19. Cartesian Dualism
(November 15, 2011)
The mind-body problem
1. A sense of the terrain: conscious states
sense-perceptions (visual, auditory, tactile….)
body sense (pains, somesthesia, itches….)
imaginings (day dreams, mythical figures….)
thought (math, logic, science, language….)
memories (of all of the above)
dreams (of all of the above)
hallucinations, delusions (all of the above)
2. Some characteristics of conscious states
a) privacy – No one can have access to my conscious states. They can hypothesize
about them, infer them from my behavior or my language but they cant have them.
Because of privacy, I cannot even know for sure that another person has conscious
states. Solipsism? < Latin solus = alone and ipse = oneself
b) immediacy- You don’t infer your conscious states, you simply have them.
c) incorrigibility- You cannot be in error about your conscious state. You may also
be mistaken about the mode of a conscious state – e.g you may mistakr a dream for
perceptual awareness or an imagination for a memory but you cannot be mistaken
d) evanescence – conscious states come and go. A puzzle about the identity of
e) spatial oddness- Where do conscious states occur? In the brain? ( a post –
theoretic response) where does pain occur?
Spatial oddness spatial extension vs. spatial location
3. Other matters concerning conscious states
a) Conscious states and other species

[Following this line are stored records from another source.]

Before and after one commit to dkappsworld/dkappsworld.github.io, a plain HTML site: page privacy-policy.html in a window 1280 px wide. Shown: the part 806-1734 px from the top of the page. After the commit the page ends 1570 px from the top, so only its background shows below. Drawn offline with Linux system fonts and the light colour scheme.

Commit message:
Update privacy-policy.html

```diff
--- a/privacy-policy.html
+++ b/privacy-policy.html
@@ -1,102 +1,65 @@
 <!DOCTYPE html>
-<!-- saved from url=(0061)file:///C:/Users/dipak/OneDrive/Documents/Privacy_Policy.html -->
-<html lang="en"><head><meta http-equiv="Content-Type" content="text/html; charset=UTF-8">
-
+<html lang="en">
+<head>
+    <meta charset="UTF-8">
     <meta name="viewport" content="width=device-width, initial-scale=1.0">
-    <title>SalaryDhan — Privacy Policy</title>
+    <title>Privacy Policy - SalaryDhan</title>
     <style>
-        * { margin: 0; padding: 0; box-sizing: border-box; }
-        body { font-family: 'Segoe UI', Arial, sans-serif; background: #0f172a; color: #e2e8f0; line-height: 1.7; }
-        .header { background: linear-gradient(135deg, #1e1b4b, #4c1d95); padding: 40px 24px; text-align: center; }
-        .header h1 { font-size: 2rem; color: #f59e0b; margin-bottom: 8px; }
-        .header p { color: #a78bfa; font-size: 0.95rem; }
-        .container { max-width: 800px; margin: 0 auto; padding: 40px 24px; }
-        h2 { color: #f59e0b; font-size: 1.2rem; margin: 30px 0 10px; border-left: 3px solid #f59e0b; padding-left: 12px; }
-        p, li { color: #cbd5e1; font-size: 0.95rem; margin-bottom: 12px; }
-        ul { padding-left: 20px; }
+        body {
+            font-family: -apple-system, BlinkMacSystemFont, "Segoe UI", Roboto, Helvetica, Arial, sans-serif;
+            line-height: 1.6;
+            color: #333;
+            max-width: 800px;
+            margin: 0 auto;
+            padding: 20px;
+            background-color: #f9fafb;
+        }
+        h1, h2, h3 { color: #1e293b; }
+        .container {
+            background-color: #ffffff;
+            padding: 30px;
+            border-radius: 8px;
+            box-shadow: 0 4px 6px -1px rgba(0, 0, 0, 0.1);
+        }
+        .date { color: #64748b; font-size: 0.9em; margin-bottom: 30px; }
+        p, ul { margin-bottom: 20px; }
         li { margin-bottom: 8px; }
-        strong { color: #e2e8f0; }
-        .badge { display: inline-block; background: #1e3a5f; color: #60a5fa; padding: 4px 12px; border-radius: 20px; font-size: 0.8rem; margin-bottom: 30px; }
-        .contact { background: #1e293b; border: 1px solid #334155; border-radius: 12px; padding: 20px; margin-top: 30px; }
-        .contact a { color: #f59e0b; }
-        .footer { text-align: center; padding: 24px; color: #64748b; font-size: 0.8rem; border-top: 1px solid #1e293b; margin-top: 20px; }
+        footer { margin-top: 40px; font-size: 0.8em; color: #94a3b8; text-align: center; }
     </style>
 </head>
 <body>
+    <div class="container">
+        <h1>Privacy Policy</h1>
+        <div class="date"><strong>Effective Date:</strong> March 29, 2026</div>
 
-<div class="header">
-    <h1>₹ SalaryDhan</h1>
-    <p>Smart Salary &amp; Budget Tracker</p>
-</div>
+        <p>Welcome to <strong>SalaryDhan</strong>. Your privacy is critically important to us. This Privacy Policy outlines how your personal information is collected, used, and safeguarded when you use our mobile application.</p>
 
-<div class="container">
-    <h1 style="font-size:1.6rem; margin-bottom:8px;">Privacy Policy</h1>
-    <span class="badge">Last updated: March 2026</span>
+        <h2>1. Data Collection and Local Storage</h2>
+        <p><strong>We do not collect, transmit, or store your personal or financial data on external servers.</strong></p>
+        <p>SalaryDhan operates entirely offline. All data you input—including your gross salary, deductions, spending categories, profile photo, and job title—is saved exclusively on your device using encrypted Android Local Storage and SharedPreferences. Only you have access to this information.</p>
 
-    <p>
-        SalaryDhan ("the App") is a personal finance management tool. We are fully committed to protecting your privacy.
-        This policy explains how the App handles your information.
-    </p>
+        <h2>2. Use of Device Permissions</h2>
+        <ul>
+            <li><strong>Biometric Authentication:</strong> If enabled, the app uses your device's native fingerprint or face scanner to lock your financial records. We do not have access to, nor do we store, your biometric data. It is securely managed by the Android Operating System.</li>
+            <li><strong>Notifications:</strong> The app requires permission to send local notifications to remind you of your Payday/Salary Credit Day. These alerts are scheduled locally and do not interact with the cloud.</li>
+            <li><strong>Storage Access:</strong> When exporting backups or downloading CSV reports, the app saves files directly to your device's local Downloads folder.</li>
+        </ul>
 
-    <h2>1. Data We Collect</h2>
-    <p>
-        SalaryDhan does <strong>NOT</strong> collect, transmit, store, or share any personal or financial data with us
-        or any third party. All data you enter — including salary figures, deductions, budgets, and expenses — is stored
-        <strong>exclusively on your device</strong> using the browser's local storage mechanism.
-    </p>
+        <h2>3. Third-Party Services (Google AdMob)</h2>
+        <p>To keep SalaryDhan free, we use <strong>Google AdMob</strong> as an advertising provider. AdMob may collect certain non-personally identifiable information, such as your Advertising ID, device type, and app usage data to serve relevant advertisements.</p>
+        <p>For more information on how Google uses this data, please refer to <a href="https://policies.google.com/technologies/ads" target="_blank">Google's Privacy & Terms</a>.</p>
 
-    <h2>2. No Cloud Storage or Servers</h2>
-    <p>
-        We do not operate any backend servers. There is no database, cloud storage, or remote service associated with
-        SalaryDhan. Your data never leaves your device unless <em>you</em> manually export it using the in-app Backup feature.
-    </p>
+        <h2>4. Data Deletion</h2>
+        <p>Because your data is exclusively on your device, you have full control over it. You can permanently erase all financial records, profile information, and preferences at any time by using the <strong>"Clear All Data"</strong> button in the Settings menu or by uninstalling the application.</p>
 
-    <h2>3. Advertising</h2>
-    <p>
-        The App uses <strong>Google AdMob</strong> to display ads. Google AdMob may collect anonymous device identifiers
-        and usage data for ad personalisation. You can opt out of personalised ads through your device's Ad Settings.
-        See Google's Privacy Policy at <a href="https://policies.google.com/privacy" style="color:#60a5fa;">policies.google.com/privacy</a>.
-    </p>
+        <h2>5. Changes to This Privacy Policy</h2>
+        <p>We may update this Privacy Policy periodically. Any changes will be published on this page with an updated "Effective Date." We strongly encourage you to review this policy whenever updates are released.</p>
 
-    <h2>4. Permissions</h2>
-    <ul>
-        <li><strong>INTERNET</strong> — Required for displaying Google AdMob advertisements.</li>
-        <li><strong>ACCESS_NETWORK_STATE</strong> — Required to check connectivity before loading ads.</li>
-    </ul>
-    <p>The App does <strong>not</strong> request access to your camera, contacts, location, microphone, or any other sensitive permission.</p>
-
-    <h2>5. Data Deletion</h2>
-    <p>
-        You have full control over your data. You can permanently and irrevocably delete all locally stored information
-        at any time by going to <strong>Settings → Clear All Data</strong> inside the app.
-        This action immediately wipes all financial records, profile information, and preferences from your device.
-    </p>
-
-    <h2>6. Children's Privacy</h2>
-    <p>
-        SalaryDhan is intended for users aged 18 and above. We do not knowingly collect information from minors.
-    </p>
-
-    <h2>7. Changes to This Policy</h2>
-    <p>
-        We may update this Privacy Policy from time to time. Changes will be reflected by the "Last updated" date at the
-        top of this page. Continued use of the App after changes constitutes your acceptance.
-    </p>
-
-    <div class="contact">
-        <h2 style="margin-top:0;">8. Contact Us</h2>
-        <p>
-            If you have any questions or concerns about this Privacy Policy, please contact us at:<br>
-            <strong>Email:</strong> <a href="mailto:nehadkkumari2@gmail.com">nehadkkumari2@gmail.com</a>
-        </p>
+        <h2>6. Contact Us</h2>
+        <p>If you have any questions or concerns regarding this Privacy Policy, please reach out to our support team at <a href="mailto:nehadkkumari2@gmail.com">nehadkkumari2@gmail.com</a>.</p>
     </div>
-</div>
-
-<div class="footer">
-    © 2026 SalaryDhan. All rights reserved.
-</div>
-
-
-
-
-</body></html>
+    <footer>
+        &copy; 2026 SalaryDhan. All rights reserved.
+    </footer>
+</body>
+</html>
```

We feel reasonably confident that other people have conscious states much like our
own (even if we can’t prove it)
Apes? Dogs? Fish? Insects? Bacteria?
How do we fit conscious states into the evolutionary story?
b) Conscious states and skepticism – All our evidence for the existence of an
external world is internal- is conscious states; some of these states seem to report an
external worls (perception) but they may be mistaken.
Dreams, when you are in them, don’t seem like dreams.
Maybe this lecture is a dream?
c) Some matters of language
mental states mental events
4. The really big problem